If you look at a fig leaf, it's a pretty large leaf, when its on the vine. When we were in Jerusalem, Jeff pulled a fig leaf off of a tree in the Old City. It was bigger than my hand. I placed it carefully in my booklet so I could preserve it to take home. I was collecting rocks and leaves as souveniers. At the end of the day, I pulled my fig leaf out and to my surprise it had shrunk considerably. I've never seen anything like it. All of the water had evaporated from it and it was now half the size of my hand. Jesus called himself the "living water." After that fig leaf was disconnected from its life source it shrank. Jesus said that He is the vine and we are the branches and if we remain in him and him in us, we will bear much fruit, but apart from him we can do nothing. (John 15:5)

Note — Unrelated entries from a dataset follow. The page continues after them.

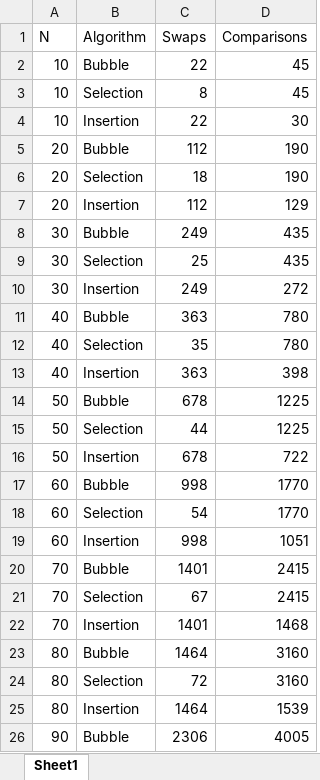
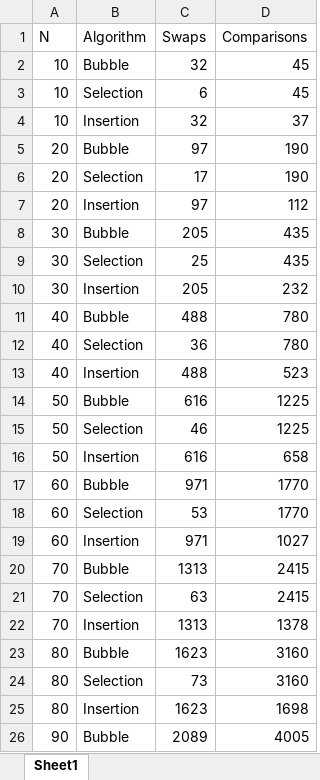
Before and after one commit to Pranjul-00/dsa_gunk, an Excel workbook: dsa_py/SortingAnalysis.xlsx, sheet Sheet1, drawn as a sheet; only a part is shown; values as stored, in another font and other column widths than the file's, no borders; the diff covers the shown part only; the diff names each change by its address in the sheet, - before the commit and + after, or states it on an @@ line.

```diff
--- a/dsa_py/SortingAnalysis.xlsx (sheet Sheet1)
+++ b/dsa_py/SortingAnalysis.xlsx (sheet Sheet1)
-C2 (Swaps): 22
+C2 (Swaps): 32
-C3 (Swaps): 8
+C3 (Swaps): 6
-C4 (Swaps): 22
+C4 (Swaps): 32
-D4 (Comparisons): 30
+D4 (Comparisons): 37
-C5 (Swaps): 112
+C5 (Swaps): 97
-C6 (Swaps): 18
+C6 (Swaps): 17
-C7 (Swaps): 112
+C7 (Swaps): 97
-D7 (Comparisons): 129
+D7 (Comparisons): 112
-C8 (Swaps): 249
+C8 (Swaps): 205
-C10 (Swaps): 249
+C10 (Swaps): 205
-D10 (Comparisons): 272
+D10 (Comparisons): 232
-C11 (Swaps): 363
+C11 (Swaps): 488
-C12 (Swaps): 35
+C12 (Swaps): 36
-C13 (Swaps): 363
+C13 (Swaps): 488
-D13 (Comparisons): 398
+D13 (Comparisons): 523
-C14 (Swaps): 678
+C14 (Swaps): 616
-C15 (Swaps): 44
+C15 (Swaps): 46
-C16 (Swaps): 678
+C16 (Swaps): 616
-D16 (Comparisons): 722
+D16 (Comparisons): 658
-C17 (Swaps): 998
+C17 (Swaps): 971
-C18 (Swaps): 54
+C18 (Swaps): 53
-C19 (Swaps): 998
+C19 (Swaps): 971
-D19 (Comparisons): 1051
+D19 (Comparisons): 1027
-C20 (Swaps): 1401
+C20 (Swaps): 1313
-C21 (Swaps): 67
+C21 (Swaps): 63
-C22 (Swaps): 1401
+C22 (Swaps): 1313
-D22 (Comparisons): 1468
+D22 (Comparisons): 1378
-C23 (Swaps): 1464
+C23 (Swaps): 1623
-C24 (Swaps): 72
+C24 (Swaps): 73
-C25 (Swaps): 1464
+C25 (Swaps): 1623
-D25 (Comparisons): 1539
+D25 (Comparisons): 1698
-C26 (Swaps): 2306
+C26 (Swaps): 2089
```
Also changed, not shown: 360 edited cells elsewhere in this sheet, 2 other files.
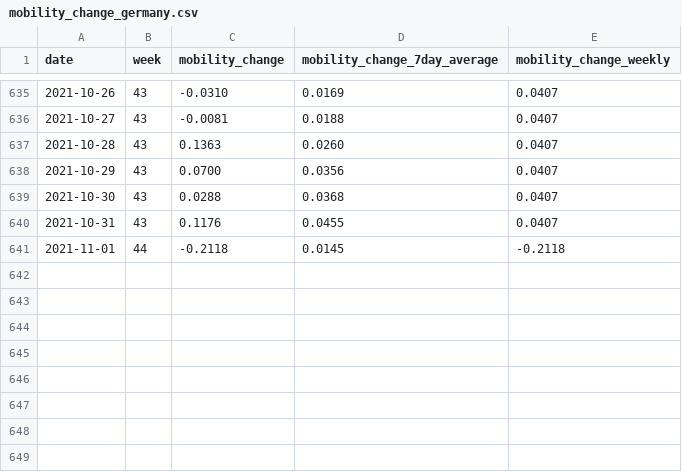
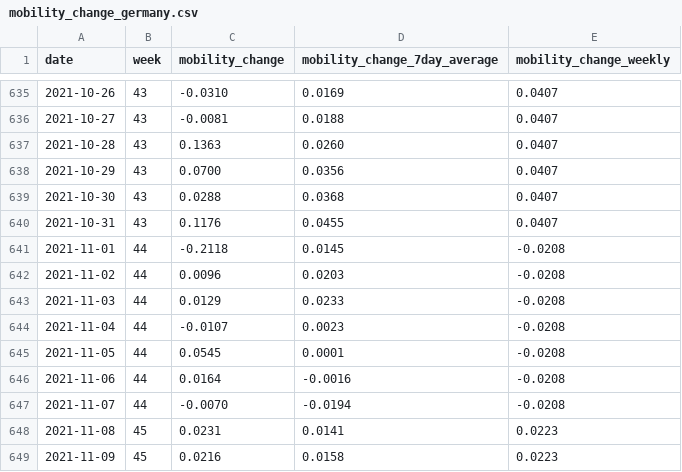
Before and after one commit to rocs-org/covid-mobility-data, a CSV file: data/mobility_change/mobility_change_germany.csv, drawn as a sheet; only a part is shown, gaps mark what is left out.

Commit message:
data update

```diff
--- a/data/mobility_change/mobility_change_germany.csv
+++ b/data/mobility_change/mobility_change_germany.csv
@@ -640,2 +640,10 @@ date,week,mobility_change,mobility_change_7day_average,mobility_change_weekly
 2021-10-31,43,0.1176,0.0455,0.0407
-2021-11-01,44,-0.2118,0.0145,-0.2118
+2021-11-01,44,-0.2118,0.0145,-0.0208
+2021-11-02,44,0.0096,0.0203,-0.0208
+2021-11-03,44,0.0129,0.0233,-0.0208
+2021-11-04,44,-0.0107,0.0023,-0.0208
+2021-11-05,44,0.0545,0.0001,-0.0208
+2021-11-06,44,0.0164,-0.0016,-0.0208
+2021-11-07,44,-0.0070,-0.0194,-0.0208
+2021-11-08,45,0.0231,0.0141,0.0223
+2021-11-09,45,0.0216,0.0158,0.0223
```
Also changed, not shown: 1 other file.
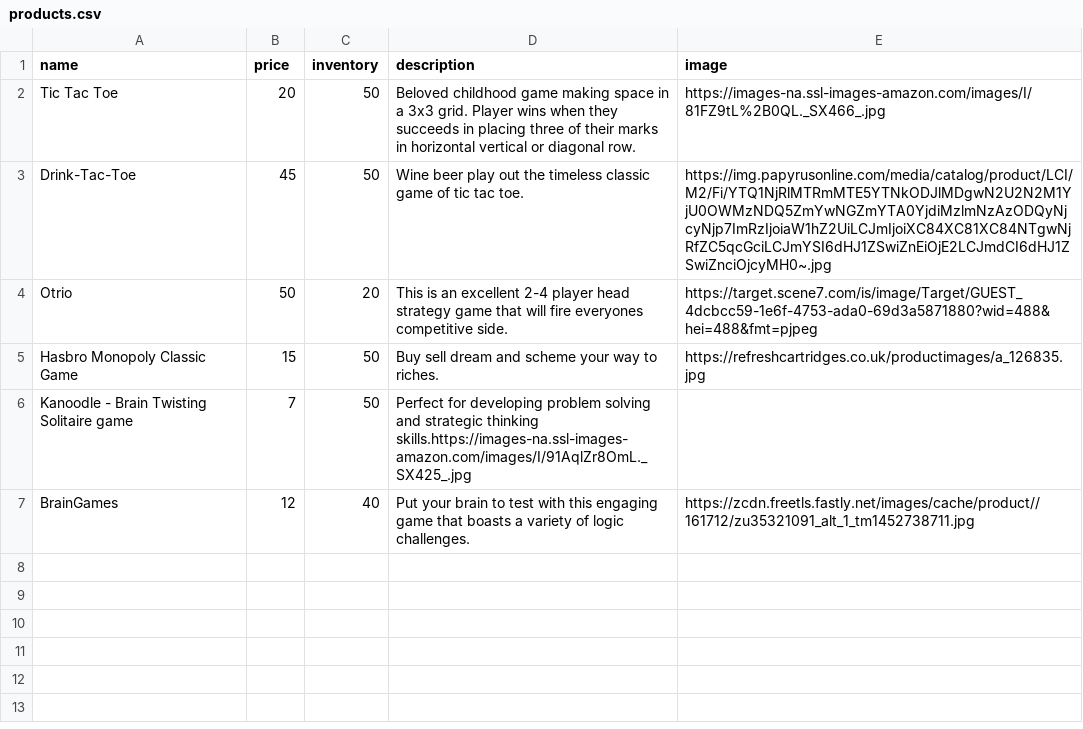
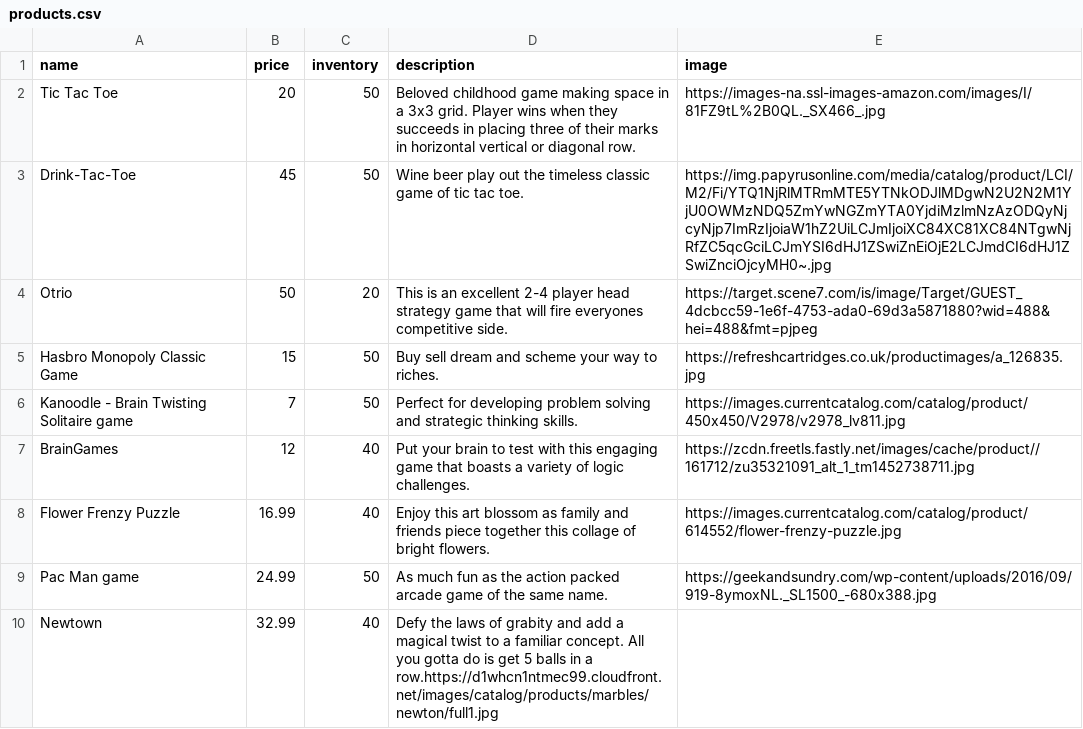
Before and after one commit to madaleines/betsy, a CSV file: db/seed_data/products.csv, drawn as a sheet.

Commit message:
added more products to seed data and change the link to one of the games that was broken.

```diff
--- a/db/seed_data/products.csv
+++ b/db/seed_data/products.csv
@@ -5,3 +5,6 @@ Otrio,50,20,This is an excellent 2-4 player head strategy game that will fire ev
 Hasbro Monopoly Classic Game,15,50,Buy sell dream and scheme your way to riches.,https://refreshcartridges.co.uk/productimages/a_126835.jpg
-Kanoodle - Brain Twisting Solitaire game,7,50,Perfect for developing problem solving and strategic thinking skills.https://images-na.ssl-images-amazon.com/images/I/91AqlZr8OmL._SX425_.jpg
+Kanoodle - Brain Twisting Solitaire game,7,50,Perfect for developing problem solving and strategic thinking skills.,https://images.currentcatalog.com/catalog/product/450x450/V2978/v2978_lv811.jpg
 BrainGames,12,40,Put your brain to test with this engaging game that boasts a variety of logic challenges.,https://zcdn.freetls.fastly.net/images/cache/product//161712/zu35321091_alt_1_tm1452738711.jpg
+Flower Frenzy Puzzle,16.99,40,Enjoy this art blossom as family and friends piece together this collage of bright flowers.,https://images.currentcatalog.com/catalog/product/614552/flower-frenzy-puzzle.jpg
+Pac Man game,24.99,50,As much fun as the action packed arcade game of the same name.,https://geekandsundry.com/wp-content/uploads/2016/09/919-8ymoxNL._SL1500_-680x388.jpg
+Newtown,32.99,40,Defy the laws of grabity and add a magical twist to a familiar concept. All you gotta do is get 5 balls in a row.https://d1whcn1ntmec99.cloudfront.net/images/catalog/products/marbles/newton/full1.jpg
```
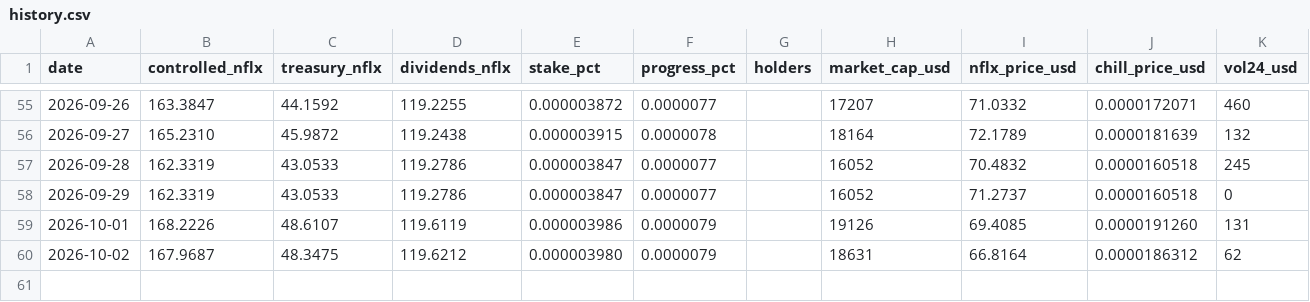
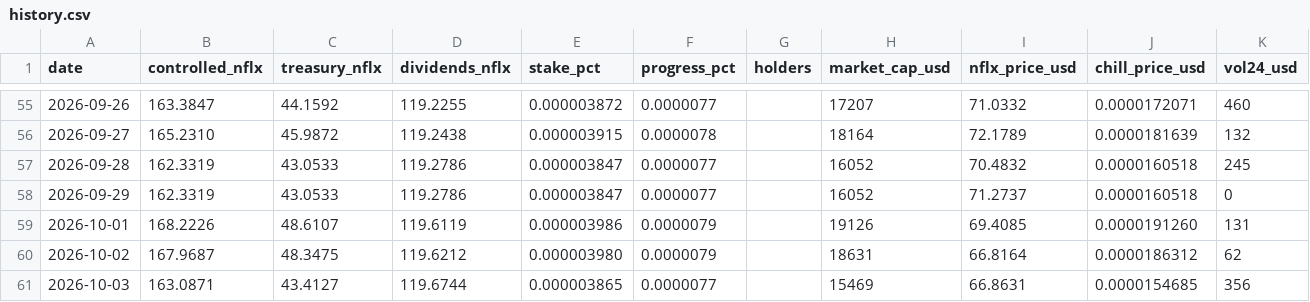
Before and after one commit to mavrkofficial/nflx-n-chill, a CSV file: daily-holder-report/history.csv, drawn as a sheet; only a part is shown, gaps mark what is left out; the diff names each change by its address in the sheet, - before the commit and + after, or states it on an @@ line.

Commit message:
chore: daily $CHILL shareholder report (2026-10-03)

```diff
--- a/daily-holder-report/history.csv
+++ b/daily-holder-report/history.csv
+row 61: 2026-10-03 | 163.0871 | 43.4127 | 119.6744 | 0.000003865 | 0.0000077 |  | 15469 | 66.8631 | 0.0000154685 | 356
```
Also changed, not shown: 3 other files.
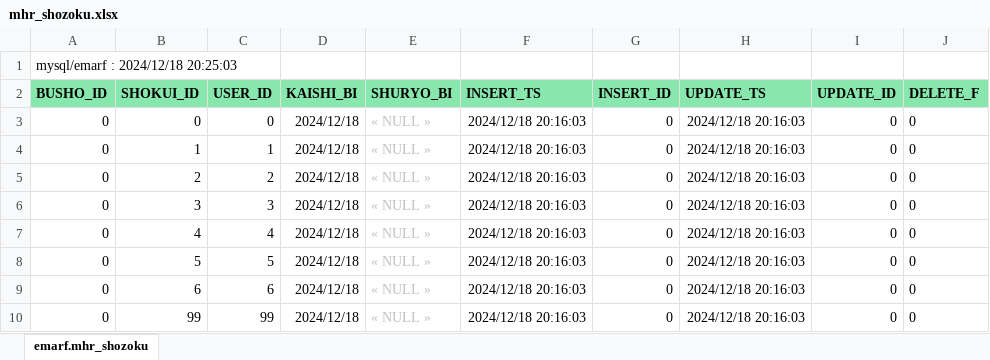
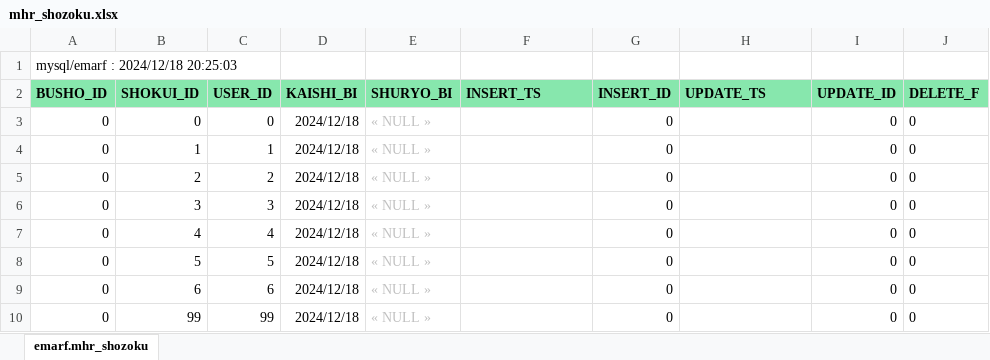
Before and after one commit to emarfkrow/exam, an Excel workbook: examcom/schema/mysql/mhr_shozoku.xlsx, sheet emarf.mhr_shozoku, drawn as a sheet; values as stored, in another font and other column widths than the file's, no borders; the diff names each change by its address in the sheet, - before the commit and + after, or states it on an @@ line.

```diff
--- a/examcom/schema/mysql/mhr_shozoku.xlsx (sheet emarf.mhr_shozoku)
+++ b/examcom/schema/mysql/mhr_shozoku.xlsx (sheet emarf.mhr_shozoku)
-F3:F10 (INSERT_TS): 2024/12/18 20:16:03
+F3:F10 (INSERT_TS): (empty)
-H3:H10 (UPDATE_TS): 2024/12/18 20:16:03
+H3:H10 (UPDATE_TS): (empty)
```
Also changed, not shown: examcom/schema/mysql/mhr_ninka.xlsx, examcom/schema/mysql/mhr_user.xlsx, 5 other files.
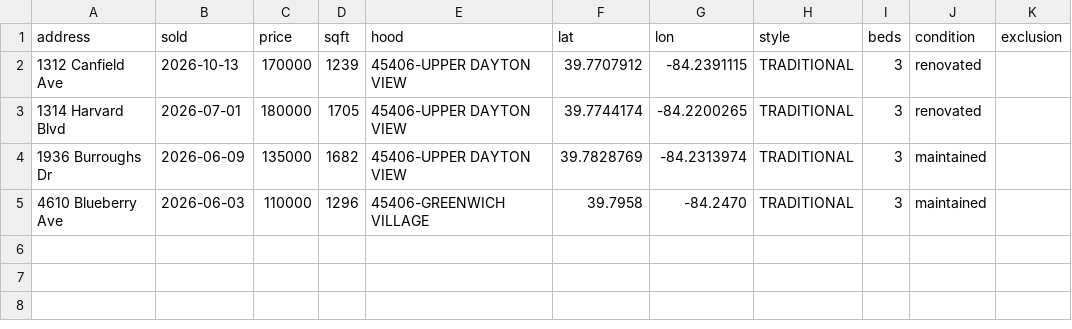
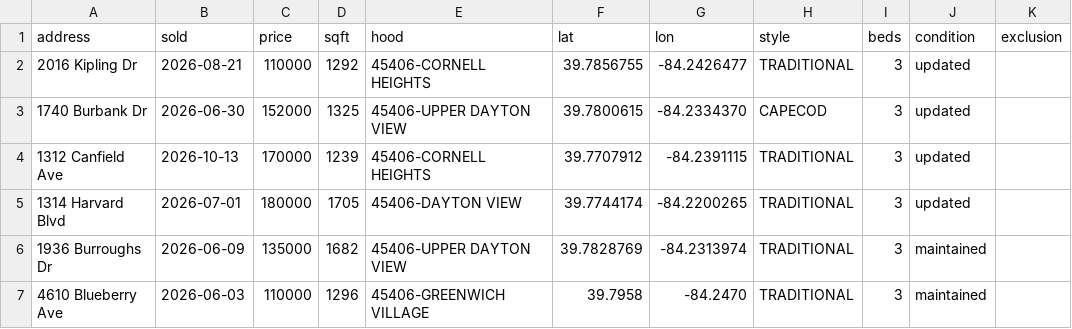
Before and after one commit to chidubemchinedu8-code/wholesale-realestate, a CSV file: state/comps/dayton_45406_middlehurst_comps.csv, drawn as a sheet.

Commit message:
Withdraw the 4074 Middlehurst MAO band: it joined two neighbourhoods
The band quoted three MAOs built from 2016 Kipling (subject's own Cornell
Heights) plus 1740 Burbank 1.16 mi away in Upper Dayton View - comps across a
neighbourhood split, which is barred. Re-reading all six verified 45406 sales
in band: every one is updated or maintained, none is a renovation, and Cornell
Heights has only 2 sales in 180 days.

So there are zero renovated comps in the subject's submarket. A band may only
be offered on a legitimate pool, so it is withdrawn rather than repriced. The
retired numbers stay visible as retired; the six sales survive as an as-is
floor (roughly 103k-151k for 1,259 sf), which is a real output.

All 6 dates verified on property pages. Tests 163, preflight 16/16.

Co-authored-by: arena-agent <297053741+arena-agent@users.noreply.github.com>

```diff
--- a/state/comps/dayton_45406_middlehurst_comps.csv
+++ b/state/comps/dayton_45406_middlehurst_comps.csv
@@ -1,4 +1,6 @@
 address,sold,price,sqft,hood,lat,lon,style,beds,condition,exclusion
-1312 Canfield Ave,2026-10-13,170000,1239,45406-UPPER DAYTON VIEW,39.7707912,-84.2391115,TRADITIONAL,3,renovated,
-1314 Harvard Blvd,2026-07-01,180000,1705,45406-UPPER DAYTON VIEW,39.7744174,-84.2200265,TRADITIONAL,3,renovated,
+2016 Kipling Dr,2026-08-21,110000,1292,45406-CORNELL HEIGHTS,39.7856755,-84.2426477,TRADITIONAL,3,updated,
+1740 Burbank Dr,2026-06-30,152000,1325,45406-UPPER DAYTON VIEW,39.7800615,-84.2334370,CAPECOD,3,updated,
+1312 Canfield Ave,2026-10-13,170000,1239,45406-CORNELL HEIGHTS,39.7707912,-84.2391115,TRADITIONAL,3,updated,
+1314 Harvard Blvd,2026-07-01,180000,1705,45406-DAYTON VIEW,39.7744174,-84.2200265,TRADITIONAL,3,updated,
 1936 Burroughs Dr,2026-06-09,135000,1682,45406-UPPER DAYTON VIEW,39.7828769,-84.2313974,TRADITIONAL,3,maintained,
```
Also changed, not shown: 1 other file.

Now back to the symbol of the fig leaves that Adam and Eve used to cover their disobedience. Figs represent God's chosen people. The fact they covered themselves with that particular leaf even clues us in that God had a plan for man's redemption. That he was going send a plan of salvation through a special group of people that he would call his own. In Jesus' family tree, Zerubbabel was one of his great grandfathers and he was one of the first released from Babylon after being in captivity for 70 years. He was the first to begin rebuilding God's temple and saw it to completion. That line of people were protected because Jesus was going to be born through them.

God's Word is so amazing to me. The more I study and read, the more it comes to life and it truly is part of my spiritual nutrition. Figs are good source of vitamins, but also help rid the body of the waste that we eat. Jesus too is a good source of "life" for us. When we spend time with him daily. He died for us too so we could get rid of the waste in our lives, but also he also gives us what we need to live. Not only here on earth, but eternally as well. I know this may seem a little over thought, but God is very creative and I wouldn't put it past Him to draw this kind of picture for us.